Close Focus: The story behind the image.
“The old photographic adage that the most important piece of equipment is the nut that holds the camera is particularly true underwater. Not only are you the photographer, you are also the tripod, transport and hide. This places sizeable demands on your diving abilities. Probably the most fundamental advice in these pages is to dive for your pictures, not just take photos while you dive. Make photography the purpose of your diving and you are on the right track to excellence.” from Underwater Photography Masterclass by Alex Mustard
Rig Diver – Alex Mustard
Underwater photographers talk much more about gear and settings than they do about the planning, preparation and dedication that is perhaps even more important in producing memorable images. The aim of this new series of articles is to redress the balance and go beyond the camera-speak and reveal what’s required to produce outstanding images when diving.
Great underwater images often rely on good fortune, but rarely happen by accident. Those special shots often start with decision made weeks or months earlier. They almost always require diving to be focused on photography, so that plans can be changed and opportunities can be given the time they deserve. My photo shows a cormorant hunting chub mackerel beneath an oil rig, in 700 feet of water in the Pacific Ocean, off Los Angeles.
Although my main focus for visiting California was to shoot the kelp forests of the Channel Islands, I definitely wanted to dive the rigs. Initially this was just for the very unusual experience of being allowed to dive beneath a working oil rig. But as I studied other photographers’ photos from the site, this soon turned to a strong photographic lust! I will always spend time looking at other photographers images prior to visiting a new locations, and try and think about the opportunities and challenges, so I am ready as possible for the shoot.

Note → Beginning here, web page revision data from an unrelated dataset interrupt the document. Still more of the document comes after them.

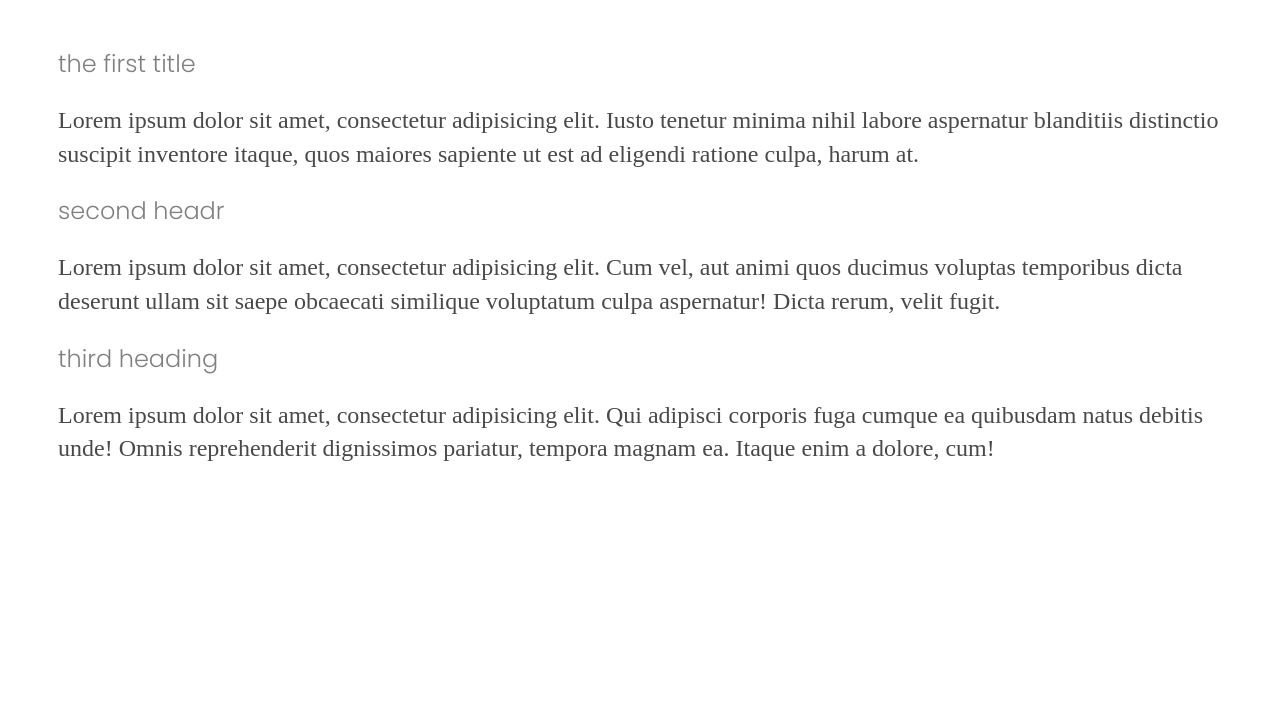
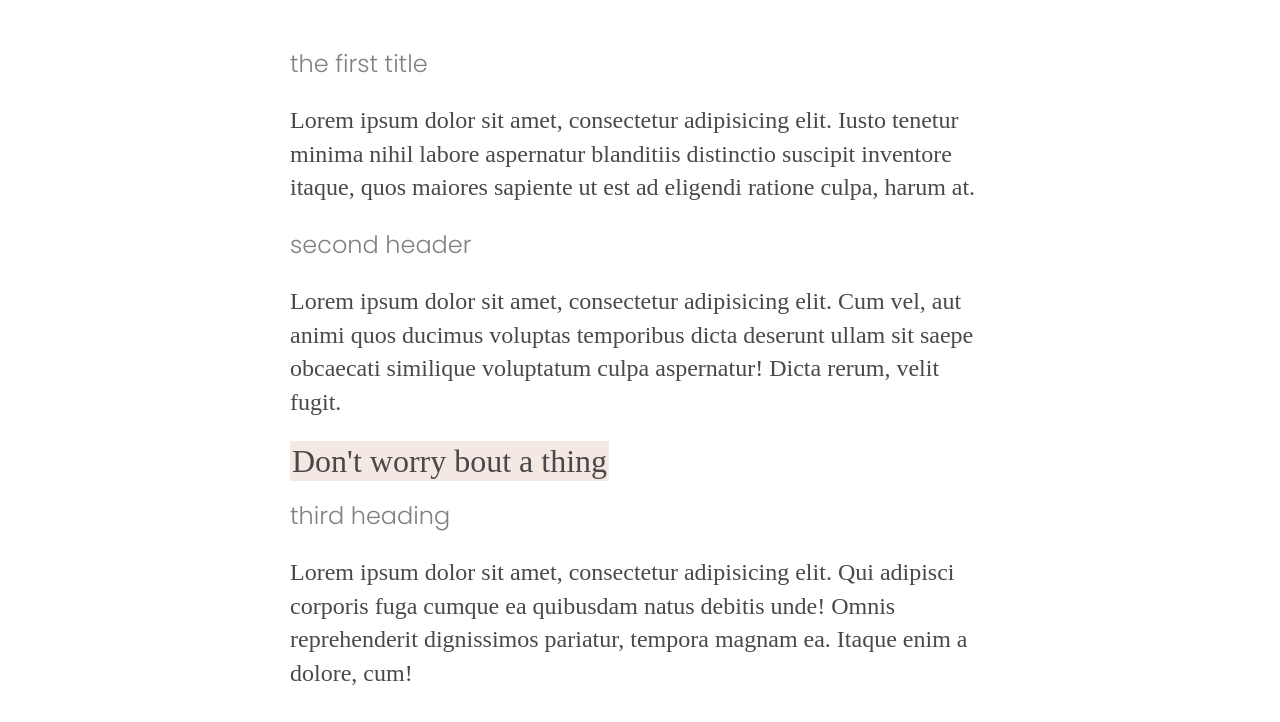
Before and after one commit to drdrongo/medium-article, a plain HTML site: page index.html in a window 1280 px wide. Shown: the part 562-1284 px from the top of the page. Before the commit the page ends 1078 px from the top, so only its background shows below. Drawn offline with Linux system fonts and the light colour scheme; a web font is replaced by a local one.

Commit message:
added quote

```diff
--- a/index.html
+++ b/index.html
@@ -24,9 +24,10 @@
     <h2>the first title</h2>
     <p>Lorem ipsum dolor sit amet, consectetur adipisicing elit. Iusto tenetur minima nihil labore aspernatur blanditiis distinctio suscipit inventore itaque, quos maiores sapiente ut est ad eligendi ratione culpa, harum at.</p>
 
-    <h2>second headr</h2>
+    <h2>second header</h2>
     <p>Lorem ipsum dolor sit amet, consectetur adipisicing elit. Cum vel, aut animi quos ducimus voluptas temporibus dicta deserunt ullam sit saepe obcaecati similique voluptatum culpa aspernatur! Dicta rerum, velit fugit.</p>
 
+    <a href="https://drdrongo.github.io/profile/page2" class="quote">Don't worry bout a thing</a>
     <h2>third heading</h2>
     <p>Lorem ipsum dolor sit amet, consectetur adipisicing elit. Qui adipisci corporis fuga cumque ea quibusdam natus debitis unde! Omnis reprehenderit dignissimos pariatur, tempora magnam ea. Itaque enim a dolore, cum!</p>
   </div>
--- a/style.css
+++ b/style.css
@@ -1,7 +1,7 @@
 @media(max-width: 1200px) {
   .container {
     padding: 0 120px;
-    width: 840px;
+    width: 700px;
   }
 }
 
@@ -37,7 +37,8 @@
 }
 
 .container {
-  margin: 50px;
+  margin: 50px auto;
+  width: 700px;
 }
 
 h1 {
@@ -49,7 +50,7 @@ h1 {
 
 .banner h2 {
   font-family: 'Playfair Display', serif;
-  color: lightgrey;
+  color: white;
   line-height: 32px;
 }
 
@@ -65,3 +66,17 @@ p {
   font-size: 24px;
   line-height: 1.4;
 }
+
+.quote {
+  text-decoration: none;
+  color: #494949;
+  font-family: 'Playfair Display', serif;
+  padding: 2px;
+  font-size: 32px;
+  background-color: rgba(234,212,197,.5);
+}
+
+.quote:hover {
+  background-color: rgba(234,212,197,1);
+font-weight: bolder;
+}
```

One thing that struck me was that in some images the legs of the rig were packed with schooling fish and a few messenger chats with SoCal friends revealed this tended to be seasonal event. So I planned my trip for September, to catch hopefully the best conditions on the rigs and the kelp. And headed out to shoot the rigs with locals Todd Winner, Brook Peterson and Michael Zeigler.
Initially, we only planned a brief visit to the rig, so that I could cross it off the dive bucket list, but it was obvious after our first dive that we had caught great conditions and big schools and we ended up making 6 dives there.

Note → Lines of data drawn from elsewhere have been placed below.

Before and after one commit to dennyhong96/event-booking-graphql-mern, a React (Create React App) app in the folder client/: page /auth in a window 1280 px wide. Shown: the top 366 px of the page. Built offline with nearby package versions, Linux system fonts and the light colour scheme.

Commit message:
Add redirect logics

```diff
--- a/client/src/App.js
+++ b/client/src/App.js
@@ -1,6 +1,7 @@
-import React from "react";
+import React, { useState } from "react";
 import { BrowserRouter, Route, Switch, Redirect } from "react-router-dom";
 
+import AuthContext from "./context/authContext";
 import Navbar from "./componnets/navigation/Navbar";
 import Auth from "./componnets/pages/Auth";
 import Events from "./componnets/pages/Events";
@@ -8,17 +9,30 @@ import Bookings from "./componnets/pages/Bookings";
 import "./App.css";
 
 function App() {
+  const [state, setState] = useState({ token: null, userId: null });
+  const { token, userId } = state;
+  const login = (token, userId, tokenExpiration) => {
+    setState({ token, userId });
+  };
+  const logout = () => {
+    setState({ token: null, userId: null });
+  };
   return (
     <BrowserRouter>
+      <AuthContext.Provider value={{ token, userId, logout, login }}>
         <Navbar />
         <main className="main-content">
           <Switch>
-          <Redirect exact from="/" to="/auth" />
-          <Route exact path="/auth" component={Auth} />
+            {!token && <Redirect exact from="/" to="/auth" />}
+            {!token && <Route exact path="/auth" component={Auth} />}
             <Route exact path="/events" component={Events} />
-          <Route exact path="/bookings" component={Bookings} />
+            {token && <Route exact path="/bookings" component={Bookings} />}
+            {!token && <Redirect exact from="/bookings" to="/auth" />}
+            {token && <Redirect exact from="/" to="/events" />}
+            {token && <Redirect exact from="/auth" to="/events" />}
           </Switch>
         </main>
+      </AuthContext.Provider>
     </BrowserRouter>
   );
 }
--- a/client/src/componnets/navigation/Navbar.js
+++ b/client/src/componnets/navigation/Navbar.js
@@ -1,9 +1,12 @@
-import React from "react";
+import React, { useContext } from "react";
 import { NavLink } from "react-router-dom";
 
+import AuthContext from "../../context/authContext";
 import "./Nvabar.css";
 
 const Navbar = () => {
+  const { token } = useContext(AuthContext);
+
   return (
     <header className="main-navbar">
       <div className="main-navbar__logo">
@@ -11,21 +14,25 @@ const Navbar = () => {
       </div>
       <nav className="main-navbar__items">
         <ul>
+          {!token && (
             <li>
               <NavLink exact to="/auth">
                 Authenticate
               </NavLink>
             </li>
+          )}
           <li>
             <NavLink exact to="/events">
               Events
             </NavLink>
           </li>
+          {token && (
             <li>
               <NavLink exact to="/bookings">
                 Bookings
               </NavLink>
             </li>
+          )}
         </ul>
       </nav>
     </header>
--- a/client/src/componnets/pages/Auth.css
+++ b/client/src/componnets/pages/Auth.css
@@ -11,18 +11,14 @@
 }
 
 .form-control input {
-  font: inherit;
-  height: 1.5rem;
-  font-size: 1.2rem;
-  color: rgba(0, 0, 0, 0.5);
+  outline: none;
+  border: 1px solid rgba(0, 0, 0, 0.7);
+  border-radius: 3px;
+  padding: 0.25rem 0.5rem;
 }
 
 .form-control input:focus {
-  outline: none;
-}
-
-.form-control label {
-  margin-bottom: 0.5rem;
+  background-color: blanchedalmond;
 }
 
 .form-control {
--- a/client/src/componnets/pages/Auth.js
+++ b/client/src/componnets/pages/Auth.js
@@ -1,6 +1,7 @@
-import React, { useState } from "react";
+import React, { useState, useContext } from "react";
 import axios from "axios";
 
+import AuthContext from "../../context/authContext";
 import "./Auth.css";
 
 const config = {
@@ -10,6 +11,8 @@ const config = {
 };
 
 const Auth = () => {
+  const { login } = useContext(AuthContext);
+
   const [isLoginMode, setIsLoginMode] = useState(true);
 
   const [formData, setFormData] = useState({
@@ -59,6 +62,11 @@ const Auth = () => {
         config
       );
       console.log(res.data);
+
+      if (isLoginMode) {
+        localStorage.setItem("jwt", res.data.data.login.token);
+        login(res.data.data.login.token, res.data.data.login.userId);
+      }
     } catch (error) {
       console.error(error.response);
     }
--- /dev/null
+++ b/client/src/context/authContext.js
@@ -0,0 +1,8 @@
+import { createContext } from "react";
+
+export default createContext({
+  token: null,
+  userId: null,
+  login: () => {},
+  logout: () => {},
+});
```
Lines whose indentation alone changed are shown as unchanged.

The schools themselves were beautiful as they weaved between the legs of the rig, but I felt that an image of a predator splintering the fish would be more dynamic. Pictures that capture a very specific moment of action or gesture are especially compelling.

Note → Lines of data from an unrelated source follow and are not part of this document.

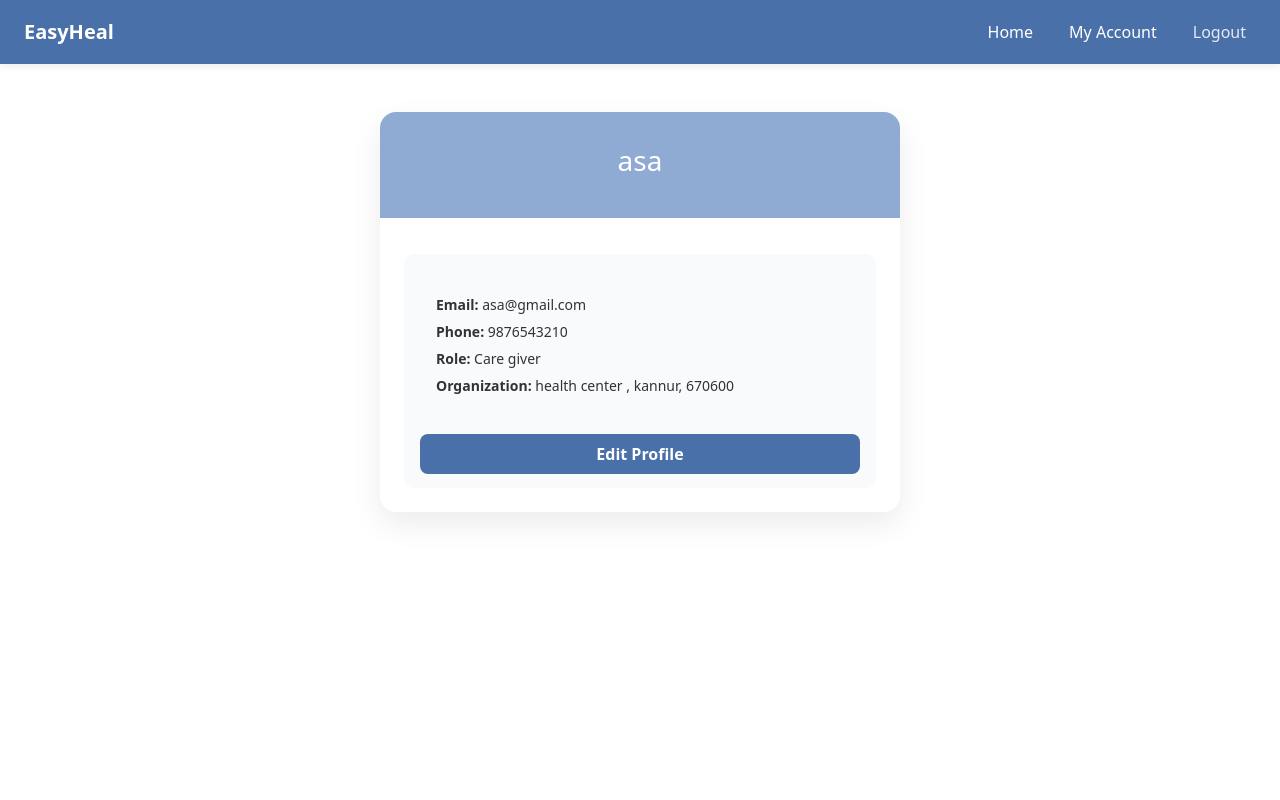
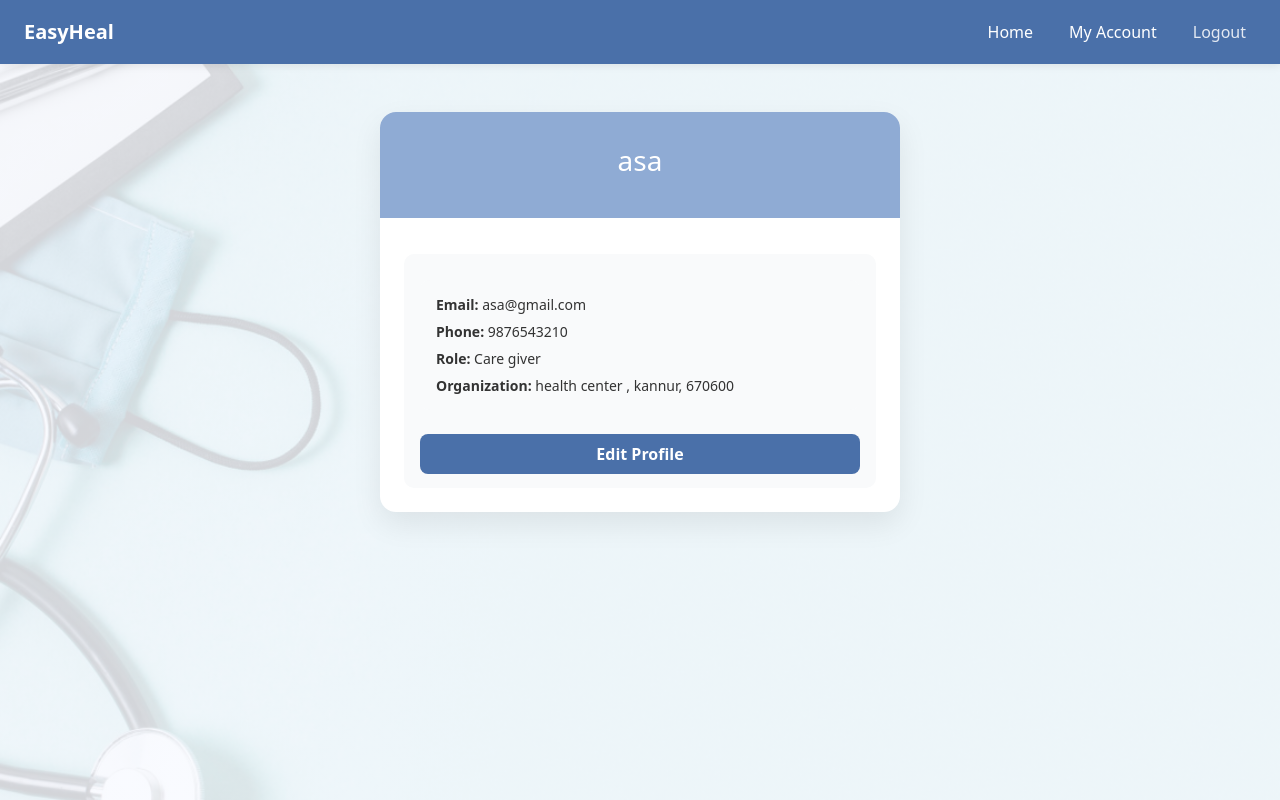
Before and after one commit to FaheemaTamton/EasyHeal, a Django app: page /account/ in a window 1280 px wide. Run offline with Django 5.2, Linux system fonts and the light colour scheme; a user stored in the database is signed in; data comes from the database, SQL or seed files in the repository.

Commit message:
Update EasyHeal

```diff
--- a/backend/templates/my_account.html
+++ b/backend/templates/my_account.html
@@ -16,6 +16,20 @@
       --theme-hover: #4A70A9;
     }
 
+    body {
+  min-height: 100vh;
+
+  background:
+    linear-gradient(
+      rgba(248, 250, 255, 0.85),
+      rgba(248, 250, 255, 0.85)
+    ),
+    url("{% static 'core/7.jpg' %}");
+
+  background-size: cover;
+  background-position: center;
+  background-repeat: no-repeat;
+}
 
 
     .profile-card {
```
Also changed, not shown: backend/templates/alarm_ringing.html (+12 -0 lines).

The two main predators that day were sea lions and cormorants and I shot both, although I focused on the birds because they were so remarkable in the water. I even watched one overtake and steal the fish that a sea lion had singled for a meal!
The final piece of the photographic puzzle was switching away from my fisheye lens. My first shots had caught the action, but the fisheye lens made all the legs of the rig bendy. Changing to the 20mm lens kept the legs straight and helped to tell this food chain story in this most unusual setting.
Award winning photographer Alex Mustard is an Associate Editor of Wetpixel, writes the monthly IMAGES Column in Sport Diver magazine and is the author of the popular book Underwater Photography Masterclass.